Could you restate the entries below word for word and leave the images out?

Records supplied:
* * * * * * * * *

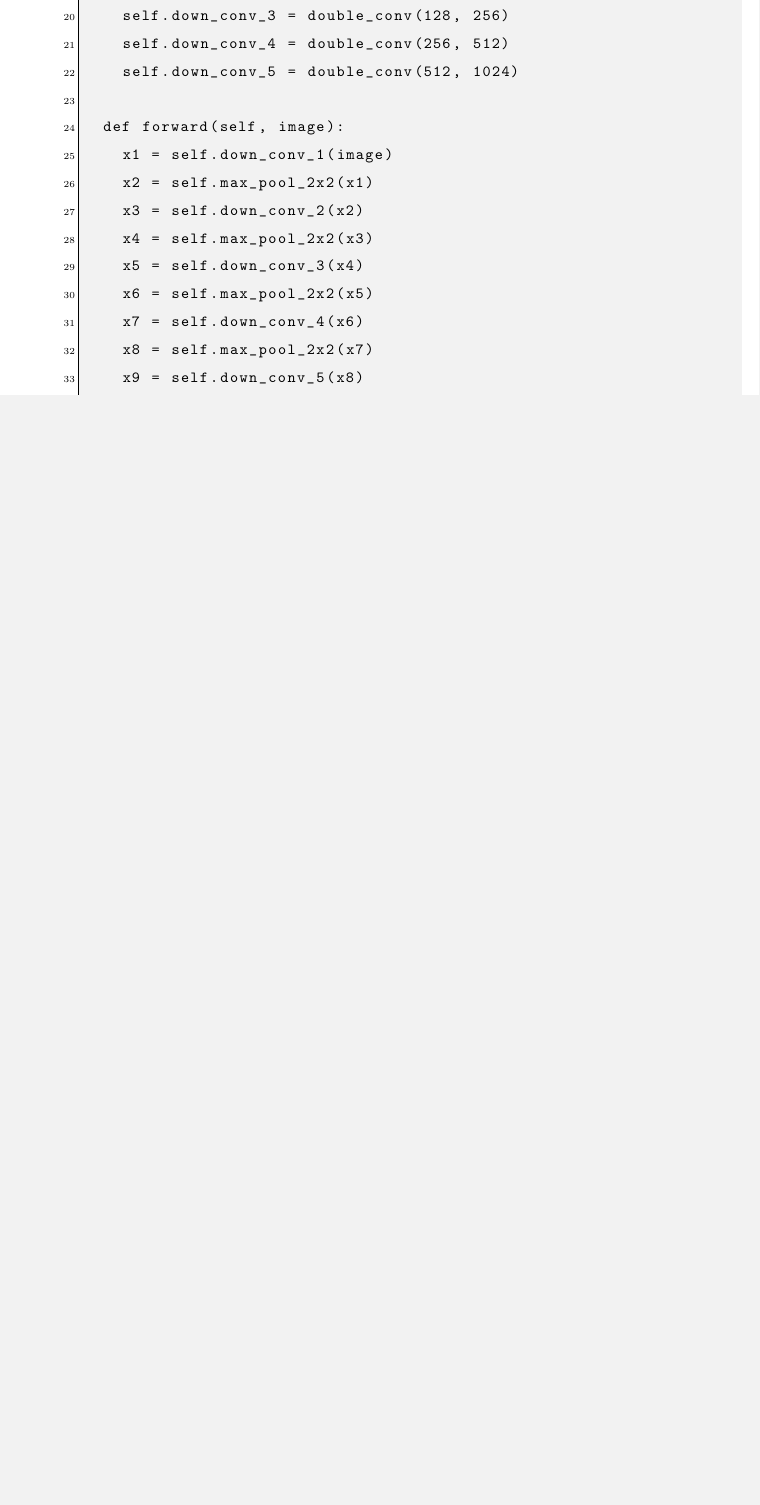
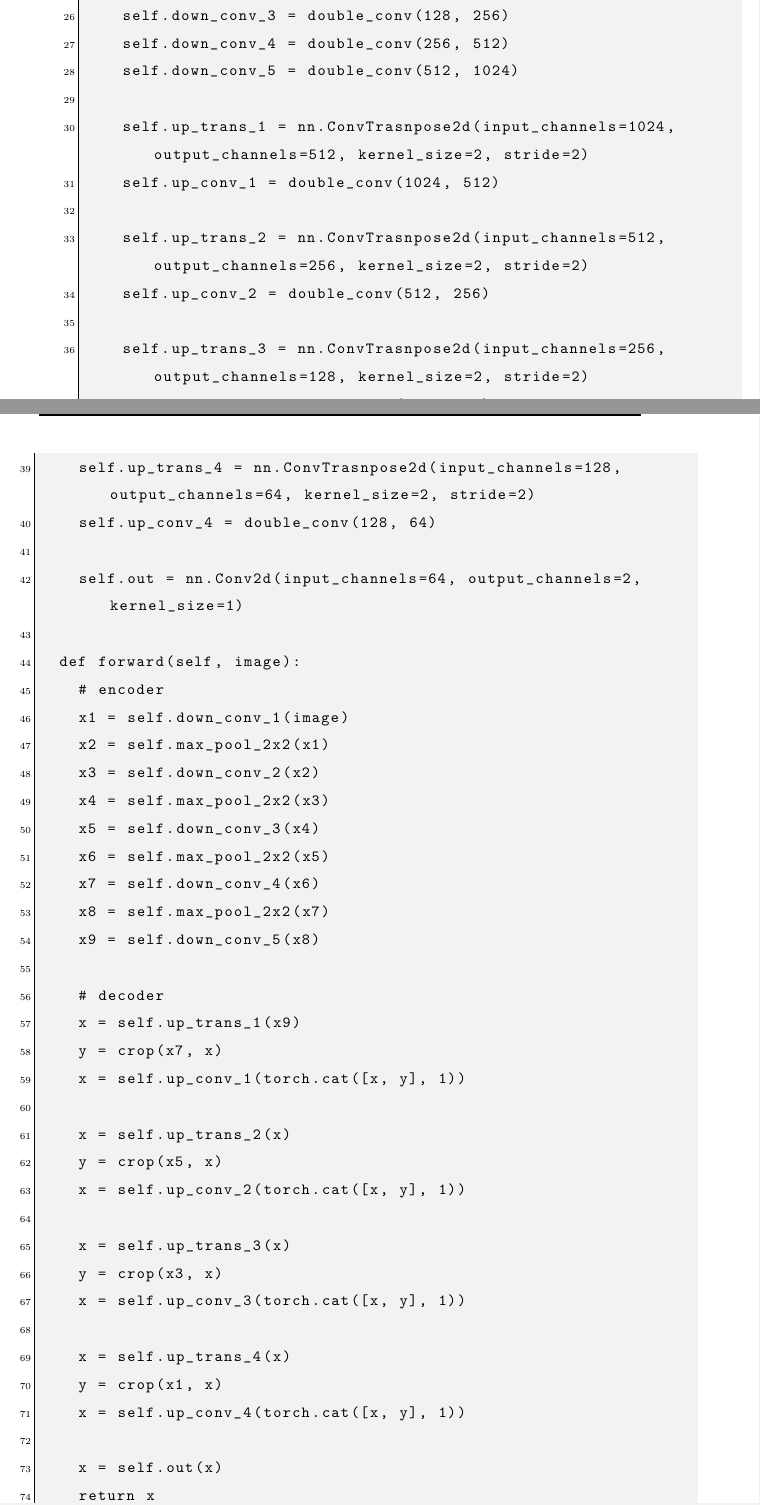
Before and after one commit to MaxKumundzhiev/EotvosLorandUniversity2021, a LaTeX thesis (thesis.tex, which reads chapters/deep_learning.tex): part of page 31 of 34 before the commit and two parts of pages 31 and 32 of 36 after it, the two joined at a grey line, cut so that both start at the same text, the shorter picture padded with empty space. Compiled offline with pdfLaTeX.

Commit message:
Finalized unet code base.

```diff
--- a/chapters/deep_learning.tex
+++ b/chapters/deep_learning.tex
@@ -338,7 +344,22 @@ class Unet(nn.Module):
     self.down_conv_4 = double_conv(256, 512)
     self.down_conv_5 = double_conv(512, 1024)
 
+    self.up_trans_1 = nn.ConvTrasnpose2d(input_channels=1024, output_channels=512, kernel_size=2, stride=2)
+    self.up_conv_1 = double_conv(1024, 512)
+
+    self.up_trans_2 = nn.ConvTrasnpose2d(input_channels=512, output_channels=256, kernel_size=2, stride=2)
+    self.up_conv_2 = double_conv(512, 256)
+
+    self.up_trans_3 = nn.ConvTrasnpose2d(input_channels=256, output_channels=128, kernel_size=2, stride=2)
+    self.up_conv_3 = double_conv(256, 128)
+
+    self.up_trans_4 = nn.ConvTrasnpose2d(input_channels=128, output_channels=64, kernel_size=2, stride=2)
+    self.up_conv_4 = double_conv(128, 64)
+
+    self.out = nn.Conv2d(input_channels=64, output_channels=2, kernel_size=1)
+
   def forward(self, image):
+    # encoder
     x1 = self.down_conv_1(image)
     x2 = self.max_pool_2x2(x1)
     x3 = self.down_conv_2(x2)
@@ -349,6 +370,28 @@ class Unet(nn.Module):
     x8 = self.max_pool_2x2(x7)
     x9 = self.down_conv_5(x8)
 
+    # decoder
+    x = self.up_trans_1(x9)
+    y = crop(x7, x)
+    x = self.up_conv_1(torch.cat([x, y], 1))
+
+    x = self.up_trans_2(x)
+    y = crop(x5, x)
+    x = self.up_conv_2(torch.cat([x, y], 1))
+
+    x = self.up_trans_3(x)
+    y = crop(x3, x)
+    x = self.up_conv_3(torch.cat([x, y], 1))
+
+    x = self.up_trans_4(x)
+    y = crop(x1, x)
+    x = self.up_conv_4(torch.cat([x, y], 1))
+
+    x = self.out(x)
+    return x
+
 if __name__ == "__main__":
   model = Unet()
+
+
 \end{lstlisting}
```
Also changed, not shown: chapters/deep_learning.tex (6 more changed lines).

* * * * * * * * *

Completed task:
Before and after one commit to MaxKumundzhiev/EotvosLorandUniversity2021, a LaTeX thesis (thesis.tex, which reads chapters/deep_learning.tex): part of page 31 of 34 before the commit and two parts of pages 31 and 32 of 36 after it, the two joined at a grey line, cut so that both start at the same text, the shorter picture padded with empty space. Compiled offline with pdfLaTeX.

Commit message:
Finalized unet code base.

```diff
--- a/chapters/deep_learning.tex
+++ b/chapters/deep_learning.tex
@@ -338,7 +344,22 @@ class Unet(nn.Module):
     self.down_conv_4 = double_conv(256, 512)
     self.down_conv_5 = double_conv(512, 1024)
 
+    self.up_trans_1 = nn.ConvTrasnpose2d(input_channels=1024, output_channels=512, kernel_size=2, stride=2)
+    self.up_conv_1 = double_conv(1024, 512)
+
+    self.up_trans_2 = nn.ConvTrasnpose2d(input_channels=512, output_channels=256, kernel_size=2, stride=2)
+    self.up_conv_2 = double_conv(512, 256)
+
+    self.up_trans_3 = nn.ConvTrasnpose2d(input_channels=256, output_channels=128, kernel_size=2, stride=2)
+    self.up_conv_3 = double_conv(256, 128)
+
+    self.up_trans_4 = nn.ConvTrasnpose2d(input_channels=128, output_channels=64, kernel_size=2, stride=2)
+    self.up_conv_4 = double_conv(128, 64)
+
+    self.out = nn.Conv2d(input_channels=64, output_channels=2, kernel_size=1)
+
   def forward(self, image):
+    # encoder
     x1 = self.down_conv_1(image)
     x2 = self.max_pool_2x2(x1)
     x3 = self.down_conv_2(x2)
@@ -349,6 +370,28 @@ class Unet(nn.Module):
     x8 = self.max_pool_2x2(x7)
     x9 = self.down_conv_5(x8)
 
+    # decoder
+    x = self.up_trans_1(x9)
+    y = crop(x7, x)
+    x = self.up_conv_1(torch.cat([x, y], 1))
+
+    x = self.up_trans_2(x)
+    y = crop(x5, x)
+    x = self.up_conv_2(torch.cat([x, y], 1))
+
+    x = self.up_trans_3(x)
+    y = crop(x3, x)
+    x = self.up_conv_3(torch.cat([x, y], 1))
+
+    x = self.up_trans_4(x)
+    y = crop(x1, x)
+    x = self.up_conv_4(torch.cat([x, y], 1))
+
+    x = self.out(x)
+    return x
+
 if __name__ == "__main__":
   model = Unet()
+
+
 \end{lstlisting}
```
Also changed, not shown: chapters/deep_learning.tex (6 more changed lines).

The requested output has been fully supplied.